The Fourth Circuit Court of Appeals ruled this week that lobbyists have no place in North Carolina state elections.
Sarah Preston, a North Carolina registered lobbyist, sued in 2008 to challenge North Carolina’s Campaign Contributions Prohibition, claiming that the law violated her freedom of association and free speech rights.
In an opinion issued Monday, the Fourth Circuit upheld the statute, which prohibits lobbyists from contributing to the campaign of any candidate for the North Carolina General Assembly or the Council of State.
North Carolina enacted the Campaign Contributions Prohibition in 2006, to address a "crisis of confidence" in the state government. The law prohibits registered lobbyists from making contributions to candidates for state elected office.
The State Government Ethics Act, of which the Campaign Contributions Prohibition is a part, was enacted to ensure that elected and appointed state agency officials fulfill their obligations free from impropriety, favoritism, and undue influence."
Preston, who claimed that she wanted to make campaign contributions of no more than $25, argued that the Campaign Contributions Prohibition is unconstitutional, both facially and as it applied to her, because it infringes on free speech rights and free of associations under the First and Fourteenth Amendments. Preston said that the prohibition was overly restrictive because it applied year-round, regardless of whether the lobbyist had any dealings with the candidate in question.
While she acknowledged that it was appropriate to apply "closely drawn" scrutiny when evaluating campaign contribution limits, Preston asserted that a complete ban on campaign contributions "restricts direct speech rights of would-be contributors that lie at the core of political expression" and demands strict scrutiny under Citizens United v. Federal Election Commission.
The Fourth Circuit Court of Appeals disagreed. Applying the closely drawn standard of scrutiny, the court found that the statute served the important governmental interest of avoiding corruption and the appearance of corruption while leaving open other sufficient means for political expression by lobbyists.
The Fourth Circuit concluded that the statute was constitutional both on its face and as applied to Preston.
It seems appropriate that the Fourth Circuit issued this opinion on the eve of Election Day. Do you agree with this decision? More importantly, do you think the Supreme Court will agree? Preston is a lobbyist for the ACLU of North Carolina, so we suspect that she has the organization's backing for a High Court appeal.

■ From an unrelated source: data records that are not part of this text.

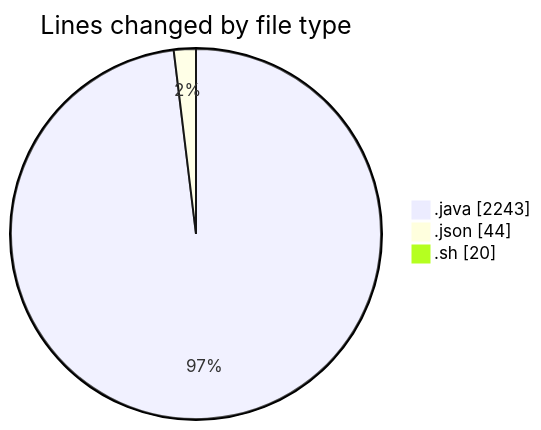
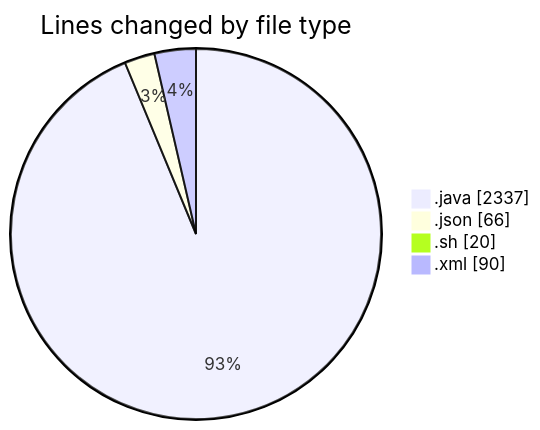
Before and after one commit to charlie-sans/code-tracking: the first of 2 diagrams in 2025-02-23/micros/README.md, drawn with Mermaid. The commit also changed other lines of this file and 1 other file, not shown here.

````diff
--- a/2025-02-23/micros/README.md
+++ b/2025-02-23/micros/README.md
@@ -35,7 +39,8 @@
 ```mermaid
 pie showData
 title Lines changed by file type
-".java" : 2243
-".json" : 44
+".java" : 2337
+".json" : 66
 ".sh" : 20
+".xml" : 90
 ```
````
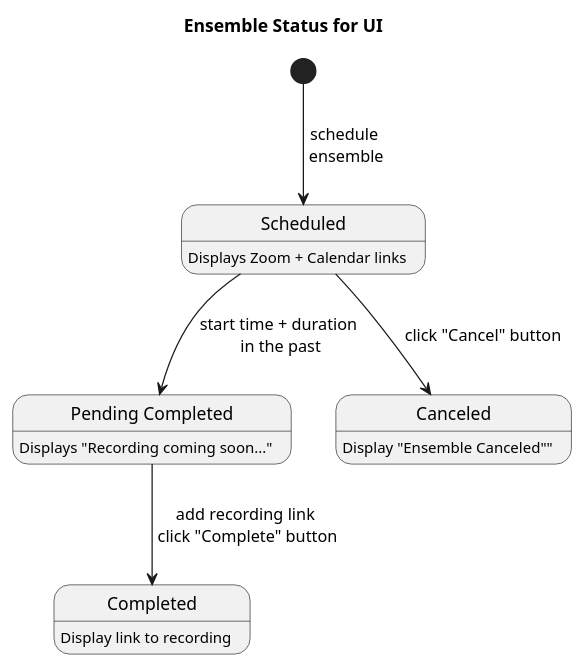
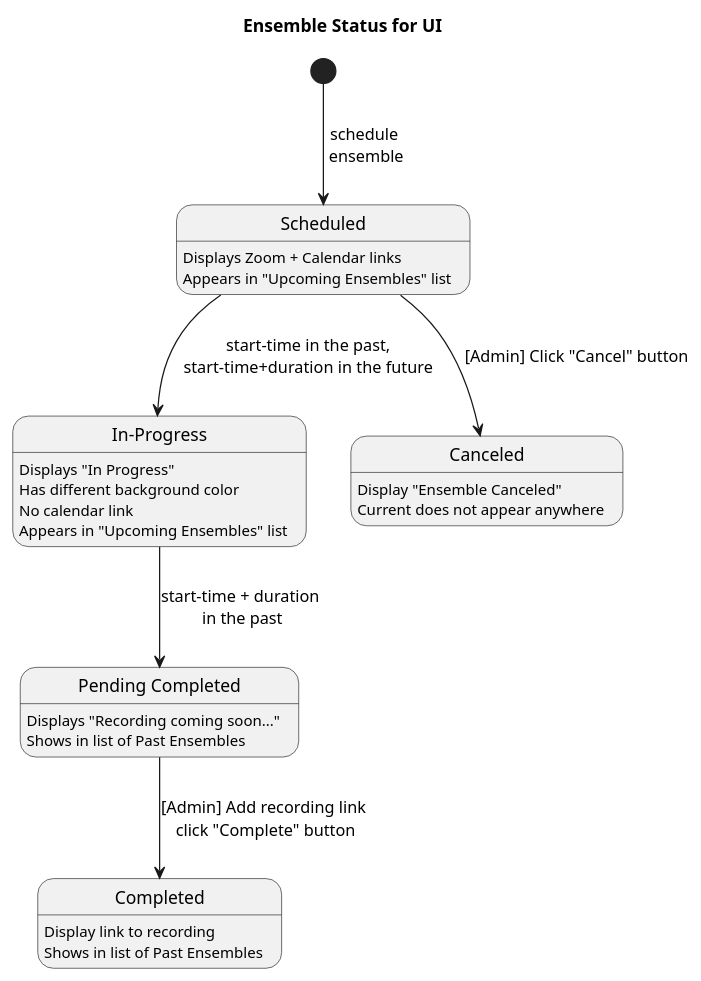
The diagram in ensemble-state.puml (jitterted/ensembler), drawn with PlantUML before and after one commit.

Commit message:
Update diagram to include In Progress state

```diff
--- a/ensemble-state.puml
+++ b/ensemble-state.puml
@@ -1,15 +1,18 @@
 @startuml
 title Ensemble Status for UI
 
 state "Pending Completed" as Pending
+state "In-Progress" as InProgress
 
 [*] --> Scheduled : schedule\n ensemble
-Scheduled: Displays Zoom + Calendar links
-Scheduled --> Pending : start time + duration\n in the past
-Pending: Displays "Recording coming soon..."
-Pending --> Completed : add recording link\n click "Complete" button
-Completed: Display link to recording
-Scheduled --> Canceled : click "Cancel" button
-Canceled: Display "Ensemble Canceled""
+Scheduled: Displays Zoom + Calendar links\nAppears in "Upcoming Ensembles" list
+Scheduled --> InProgress : start-time in the past,\nstart-time+duration in the future
+InProgress --> Pending : start-time + duration\n in the past
+InProgress : Displays "In Progress"\nHas different background color\nNo calendar link\nAppears in "Upcoming Ensembles" list
+Pending: Displays "Recording coming soon..."\nShows in list of Past Ensembles
+Pending --> Completed : [Admin] Add recording link\n click "Complete" button
+Completed: Display link to recording\nShows in list of Past Ensembles
+Scheduled --> Canceled : [Admin] Click "Cancel" button
+Canceled: Display "Ensemble Canceled"\nCurrent does not appear anywhere
 
 @enduml
```
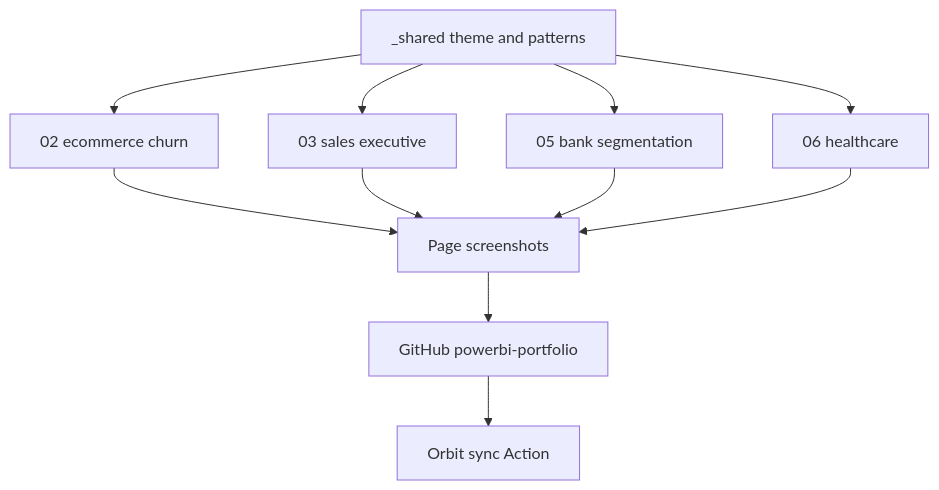
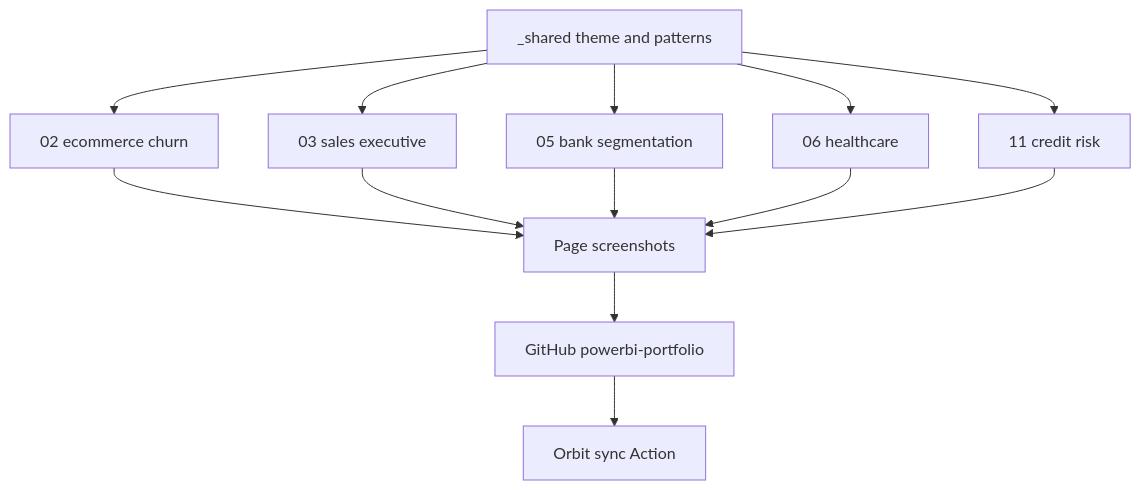
The diagram in docs/architecture/nordic-boardroom-stack.md (AlexTouvras/powerbi-portfolio), drawn with Mermaid before and after one commit. The commit also changed other lines of this file and 164 other files, not shown here.

First line of the commit message:
Ship Credit Risk Pulse as a featured Nordic Boardroom report.

````diff
--- a/docs/architecture/nordic-boardroom-stack.md
+++ b/docs/architecture/nordic-boardroom-stack.md
@@ -5,13 +5,15 @@
 ```mermaid
 flowchart TB
   Shared[_shared theme and patterns] --> Churn[02 ecommerce churn]
   Shared --> Sales[03 sales executive]
   Shared --> Bank[05 bank segmentation]
   Shared --> Care[06 healthcare]
+  Shared --> Credit[11 credit risk]
   Churn --> Export[Page screenshots]
   Sales --> Export
   Bank --> Export
   Care --> Export
+  Credit --> Export
   Export --> GH[GitHub powerbi-portfolio]
   GH --> OrbitSync[Orbit sync Action]
 ```
````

How would SCOTUS feel about the North Carolina's closely drawn restriction on free speech rights?